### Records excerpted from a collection
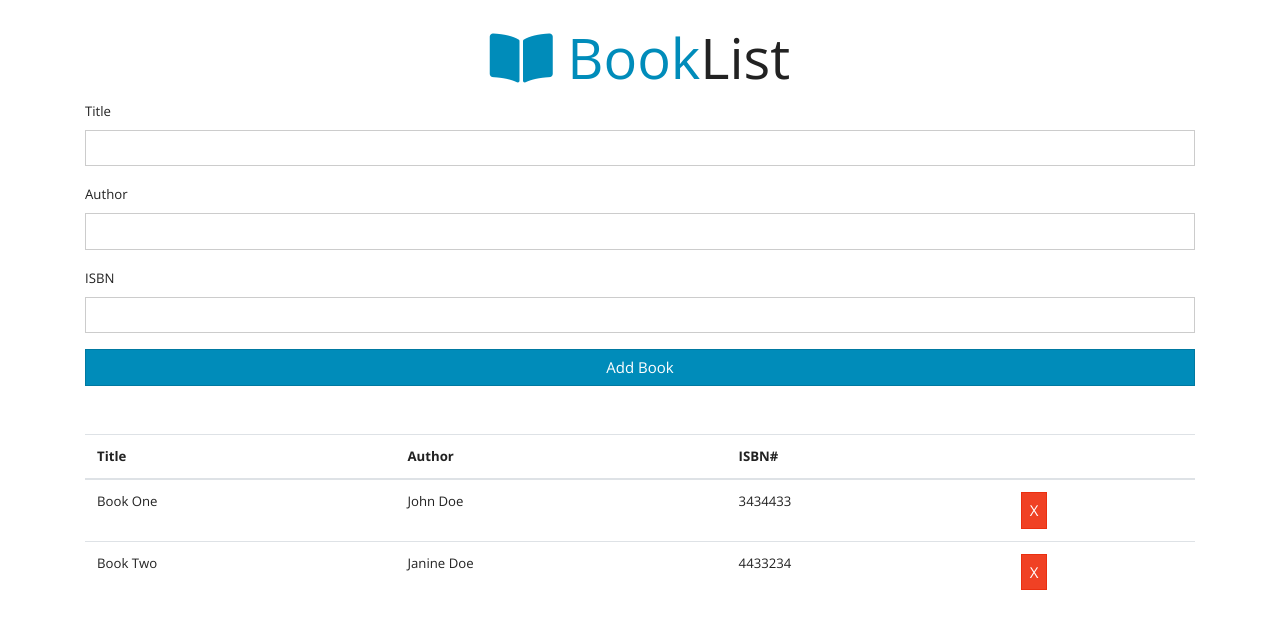
Repository: carrascomcesar/JSBOOKLIST
Page: index.html
These files come from the project's save history. The page is drawn as it stood at one moment and after a run of saves; the edit follows.
The browser window is 1280 px wide. The pictures show the whole page.
Some web libraries are served in a nearby version.

Above is the page before, as saved 2021-02-01 11:46:15.

After the next 6 saves:
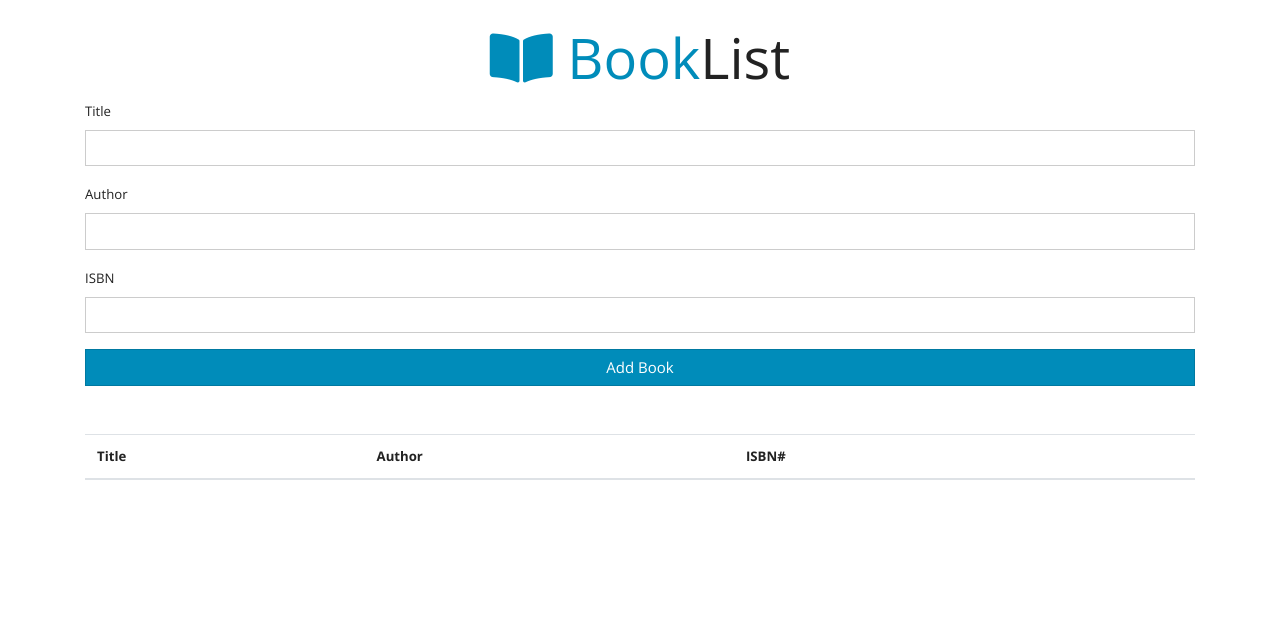
Console error: SyntaxError: Unexpected token ')'
The 6 saves are shown as one change because they came seconds apart.
The last was saved 12 s later.
--- a/app.js
+++ b/app.js
@@ -79,7 +79,11 @@
     }
     static removeBook(isbn) {
         const books = Store.getBooks();
-        books.forEach((book))
+        books.forEach((book, index) => {
+            if () {
+
+            }
+        })
     }
 }
 // Event: Display Books

After the save that followed:
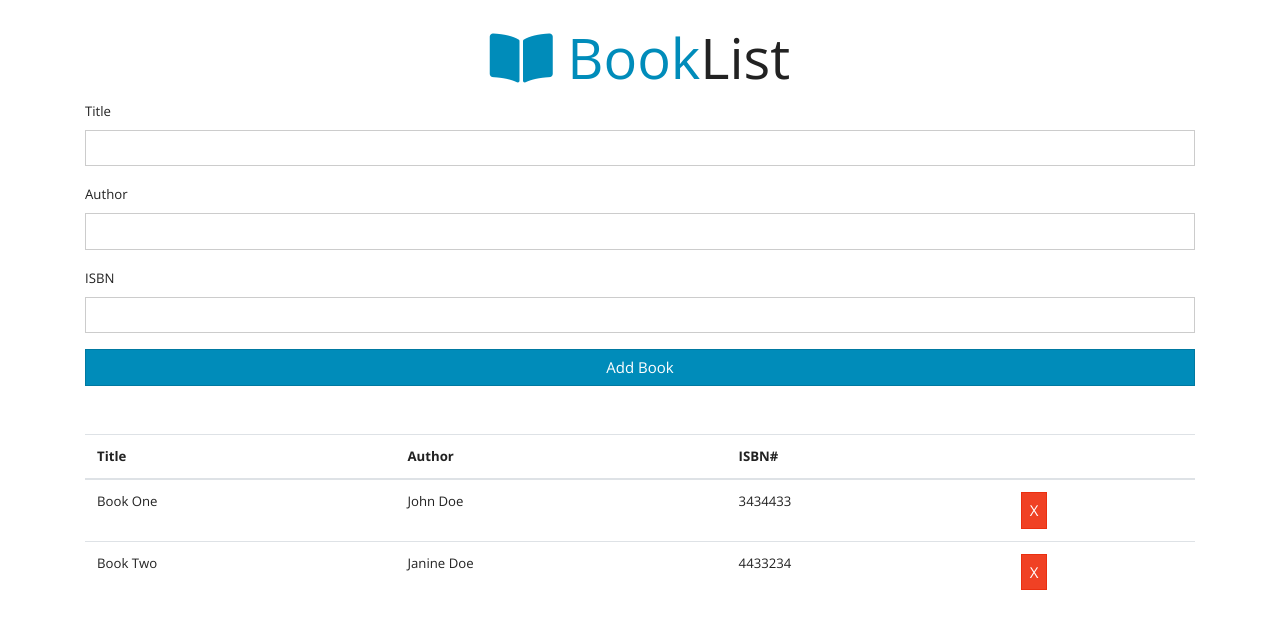
The error is gone.
Saved 11 min 5 s later.
--- a/app.js
+++ b/app.js
@@ -80,7 +80,7 @@
     static removeBook(isbn) {
         const books = Store.getBooks();
         books.forEach((book, index) => {
-            if () {
+            if (book.isbn === isbn) {
 
             }
         })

### TASK REQUIREMENTS
Working from the entries above, find every line in which the word "saves" occurs and copy it.

### EXPECTED OUTPUT
These files come from the project's save history. The page is drawn as it stood at one moment and after a run of saves; the edit follows.
After the next 6 saves:
The 6 saves are shown as one change because they came seconds apart.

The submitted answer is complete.